Activity — Nothing in the records may be left out; restate them word for word.
START Record set
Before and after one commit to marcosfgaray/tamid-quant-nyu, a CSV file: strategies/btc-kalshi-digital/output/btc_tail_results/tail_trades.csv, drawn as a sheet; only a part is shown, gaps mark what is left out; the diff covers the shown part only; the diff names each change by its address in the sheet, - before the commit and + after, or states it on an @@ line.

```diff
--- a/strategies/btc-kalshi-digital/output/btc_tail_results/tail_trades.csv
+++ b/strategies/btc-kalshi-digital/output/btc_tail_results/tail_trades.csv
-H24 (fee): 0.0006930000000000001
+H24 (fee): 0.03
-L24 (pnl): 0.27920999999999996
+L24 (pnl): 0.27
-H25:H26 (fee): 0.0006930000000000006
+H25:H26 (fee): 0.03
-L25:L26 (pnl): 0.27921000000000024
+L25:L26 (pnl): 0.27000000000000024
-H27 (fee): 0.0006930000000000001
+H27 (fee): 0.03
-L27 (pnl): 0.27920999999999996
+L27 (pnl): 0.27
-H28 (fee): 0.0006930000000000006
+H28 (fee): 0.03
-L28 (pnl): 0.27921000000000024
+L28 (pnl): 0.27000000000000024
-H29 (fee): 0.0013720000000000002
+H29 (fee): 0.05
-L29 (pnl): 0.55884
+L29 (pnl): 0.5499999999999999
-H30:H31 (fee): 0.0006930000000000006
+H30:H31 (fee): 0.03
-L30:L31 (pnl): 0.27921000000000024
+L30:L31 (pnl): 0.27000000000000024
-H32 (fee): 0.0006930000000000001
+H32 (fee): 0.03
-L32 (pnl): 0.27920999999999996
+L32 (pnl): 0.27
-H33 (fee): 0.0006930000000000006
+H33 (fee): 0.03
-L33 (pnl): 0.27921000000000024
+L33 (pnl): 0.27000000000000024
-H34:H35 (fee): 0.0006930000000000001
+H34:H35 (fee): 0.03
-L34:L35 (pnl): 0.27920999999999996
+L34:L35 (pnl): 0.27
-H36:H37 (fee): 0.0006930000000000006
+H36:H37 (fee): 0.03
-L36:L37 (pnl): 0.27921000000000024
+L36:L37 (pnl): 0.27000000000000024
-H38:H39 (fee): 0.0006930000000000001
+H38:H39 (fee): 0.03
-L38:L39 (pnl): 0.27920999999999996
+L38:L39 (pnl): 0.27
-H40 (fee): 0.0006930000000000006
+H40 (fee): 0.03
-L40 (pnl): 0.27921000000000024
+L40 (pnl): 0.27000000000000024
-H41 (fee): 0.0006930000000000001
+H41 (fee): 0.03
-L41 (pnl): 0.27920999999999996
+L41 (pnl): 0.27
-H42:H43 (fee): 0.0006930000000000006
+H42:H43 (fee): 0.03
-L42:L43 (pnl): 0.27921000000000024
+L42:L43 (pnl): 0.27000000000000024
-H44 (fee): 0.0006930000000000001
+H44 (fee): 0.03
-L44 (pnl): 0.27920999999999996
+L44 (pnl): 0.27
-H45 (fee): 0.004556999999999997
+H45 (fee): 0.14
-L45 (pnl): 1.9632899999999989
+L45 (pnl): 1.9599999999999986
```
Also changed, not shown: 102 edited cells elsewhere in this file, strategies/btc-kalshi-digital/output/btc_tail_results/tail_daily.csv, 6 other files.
END Record set
Exercise output —
Before and after one commit to marcosfgaray/tamid-quant-nyu, a CSV file: strategies/btc-kalshi-digital/output/btc_tail_results/tail_trades.csv, drawn as a sheet; only a part is shown, gaps mark what is left out; the diff covers the shown part only; the diff names each change by its address in the sheet, - before the commit and + after, or states it on an @@ line.

```diff
--- a/strategies/btc-kalshi-digital/output/btc_tail_results/tail_trades.csv
+++ b/strategies/btc-kalshi-digital/output/btc_tail_results/tail_trades.csv
-H24 (fee): 0.0006930000000000001
+H24 (fee): 0.03
-L24 (pnl): 0.27920999999999996
+L24 (pnl): 0.27
-H25:H26 (fee): 0.0006930000000000006
+H25:H26 (fee): 0.03
-L25:L26 (pnl): 0.27921000000000024
+L25:L26 (pnl): 0.27000000000000024
-H27 (fee): 0.0006930000000000001
+H27 (fee): 0.03
-L27 (pnl): 0.27920999999999996
+L27 (pnl): 0.27
-H28 (fee): 0.0006930000000000006
+H28 (fee): 0.03
-L28 (pnl): 0.27921000000000024
+L28 (pnl): 0.27000000000000024
-H29 (fee): 0.0013720000000000002
+H29 (fee): 0.05
-L29 (pnl): 0.55884
+L29 (pnl): 0.5499999999999999
-H30:H31 (fee): 0.0006930000000000006
+H30:H31 (fee): 0.03
-L30:L31 (pnl): 0.27921000000000024
+L30:L31 (pnl): 0.27000000000000024
-H32 (fee): 0.0006930000000000001
+H32 (fee): 0.03
-L32 (pnl): 0.27920999999999996
+L32 (pnl): 0.27
-H33 (fee): 0.0006930000000000006
+H33 (fee): 0.03
-L33 (pnl): 0.27921000000000024
+L33 (pnl): 0.27000000000000024
-H34:H35 (fee): 0.0006930000000000001
+H34:H35 (fee): 0.03
-L34:L35 (pnl): 0.27920999999999996
+L34:L35 (pnl): 0.27
-H36:H37 (fee): 0.0006930000000000006
+H36:H37 (fee): 0.03
-L36:L37 (pnl): 0.27921000000000024
+L36:L37 (pnl): 0.27000000000000024
-H38:H39 (fee): 0.0006930000000000001
+H38:H39 (fee): 0.03
-L38:L39 (pnl): 0.27920999999999996
+L38:L39 (pnl): 0.27
-H40 (fee): 0.0006930000000000006
+H40 (fee): 0.03
-L40 (pnl): 0.27921000000000024
+L40 (pnl): 0.27000000000000024
-H41 (fee): 0.0006930000000000001
+H41 (fee): 0.03
-L41 (pnl): 0.27920999999999996
+L41 (pnl): 0.27
-H42:H43 (fee): 0.0006930000000000006
+H42:H43 (fee): 0.03
-L42:L43 (pnl): 0.27921000000000024
+L42:L43 (pnl): 0.27000000000000024
-H44 (fee): 0.0006930000000000001
+H44 (fee): 0.03
-L44 (pnl): 0.27920999999999996
+L44 (pnl): 0.27
-H45 (fee): 0.004556999999999997
+H45 (fee): 0.14
-L45 (pnl): 1.9632899999999989
+L45 (pnl): 1.9599999999999986
```
Also changed, not shown: 102 edited cells elsewhere in this file, strategies/btc-kalshi-digital/output/btc_tail_results/tail_daily.csv, 6 other files.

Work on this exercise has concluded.